# GIVEN RECORDS
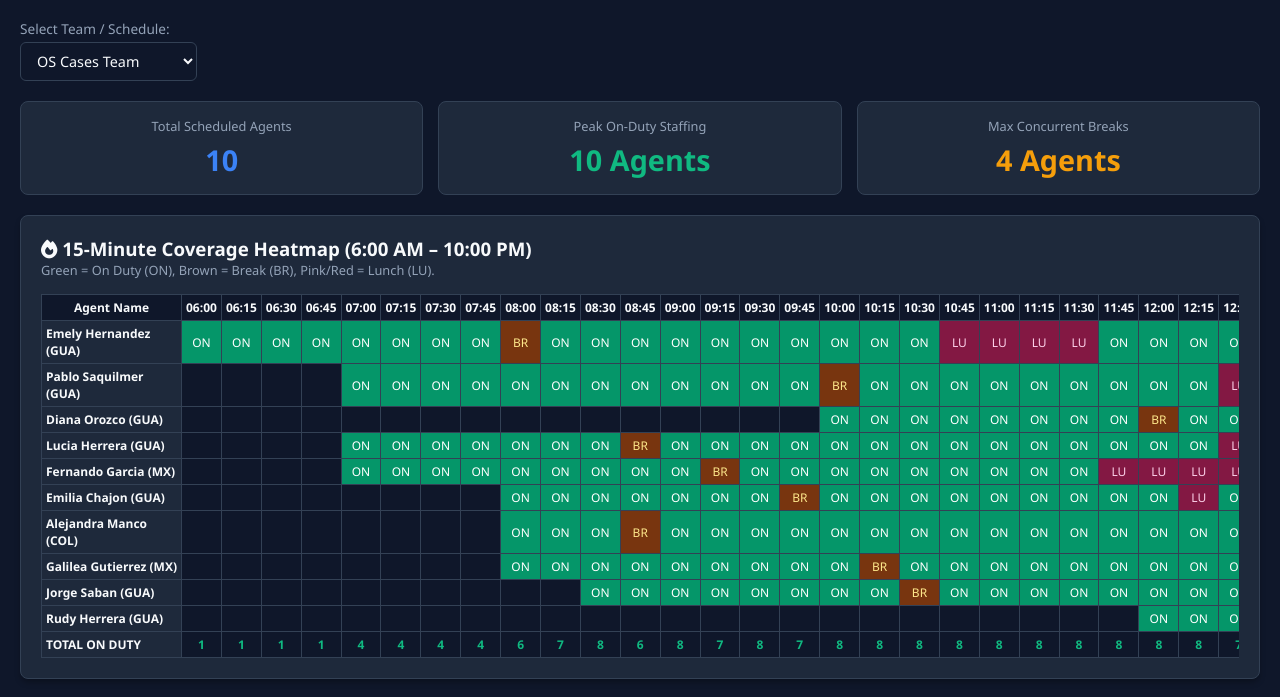
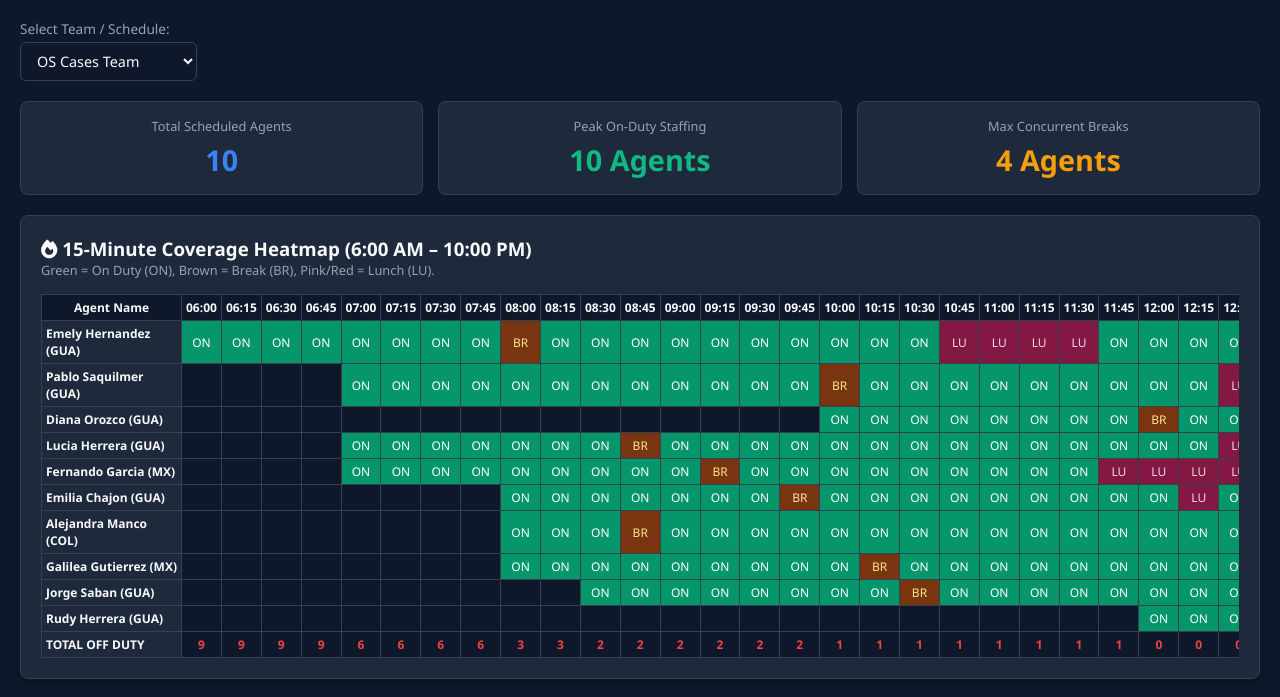
Before and after one commit to cristopherom16/CSScheduleDashboard, a plain HTML site: page index.html in a window 1280 px wide. Shown: the part 75-772 px from the top of the page. Drawn offline with Linux system fonts and the light colour scheme.

Commit message:
Update index.html
CODE UPDATED

```diff
--- a/index.html
+++ b/index.html
@@ -448,7 +448,7 @@
       let maxDuty = 0;
       let maxBreaks = 0;
       const slotCounts = {};
-      timeSlots.forEach(ts => slotCounts[ts] = { duty: 0, break: 0 });
+      timeSlots.forEach(ts => slotCounts[ts] = { duty: 0, break: 0, off: 0 });
 
       agents.forEach(ag => {
         html += `<tr><td class="agent-col">${ag.name} (${ag.site})</td>`;
@@ -484,6 +484,8 @@
               cellClass = "duty-cell"; label = "ON";
               slotCounts[ts].duty++;
             }
+          } else {
+            slotCounts[ts].off++;
           }
 
           html += `<td class="${cellClass}">${label}</td>`;
@@ -492,13 +494,13 @@
         html += `</tr>`;
       });
 
-      // Total On-Duty Summary Row
-      html += `<tr style="background:#0f172a; font-weight:bold;"><td class="agent-col">TOTAL ON DUTY</td>`;
+      // Total Off-Duty Summary Row
+      html += `<tr style="background:#0f172a; font-weight:bold;"><td class="agent-col">TOTAL OFF DUTY</td>`;
       timeSlots.forEach(ts => {
-        const count = slotCounts[ts].duty;
-        if (count > maxDuty) maxDuty = count;
+        const offCount = slotCounts[ts].off;
+        if (slotCounts[ts].duty > maxDuty) maxDuty = slotCounts[ts].duty;
         if (slotCounts[ts].break > maxBreaks) maxBreaks = slotCounts[ts].break;
-        html += `<td style="color:#10b981;">${count}</td>`;
+        html += `<td style="color:#ef4444;">${offCount}</td>`;
       });
       html += `</tr></tbody></table>`;
 
```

# TASK PROMPT
Nothing but an exact repeat of the records, pictures excluded, belongs in the answer.

# SOLUTION TO THE PROBLEM
Before and after one commit to cristopherom16/CSScheduleDashboard, a plain HTML site: page index.html in a window 1280 px wide. Shown: the part 75-772 px from the top of the page. Drawn offline with Linux system fonts and the light colour scheme.

Commit message:
Update index.html
CODE UPDATED

```diff
--- a/index.html
+++ b/index.html
@@ -448,7 +448,7 @@
       let maxDuty = 0;
       let maxBreaks = 0;
       const slotCounts = {};
-      timeSlots.forEach(ts => slotCounts[ts] = { duty: 0, break: 0 });
+      timeSlots.forEach(ts => slotCounts[ts] = { duty: 0, break: 0, off: 0 });
 
       agents.forEach(ag => {
         html += `<tr><td class="agent-col">${ag.name} (${ag.site})</td>`;
@@ -484,6 +484,8 @@
               cellClass = "duty-cell"; label = "ON";
               slotCounts[ts].duty++;
             }
+          } else {
+            slotCounts[ts].off++;
           }
 
           html += `<td class="${cellClass}">${label}</td>`;
@@ -492,13 +494,13 @@
         html += `</tr>`;
       });
 
-      // Total On-Duty Summary Row
-      html += `<tr style="background:#0f172a; font-weight:bold;"><td class="agent-col">TOTAL ON DUTY</td>`;
+      // Total Off-Duty Summary Row
+      html += `<tr style="background:#0f172a; font-weight:bold;"><td class="agent-col">TOTAL OFF DUTY</td>`;
       timeSlots.forEach(ts => {
-        const count = slotCounts[ts].duty;
-        if (count > maxDuty) maxDuty = count;
+        const offCount = slotCounts[ts].off;
+        if (slotCounts[ts].duty > maxDuty) maxDuty = slotCounts[ts].duty;
         if (slotCounts[ts].break > maxBreaks) maxBreaks = slotCounts[ts].break;
-        html += `<td style="color:#10b981;">${count}</td>`;
+        html += `<td style="color:#ef4444;">${offCount}</td>`;
       });
       html += `</tr></tbody></table>`;
 
```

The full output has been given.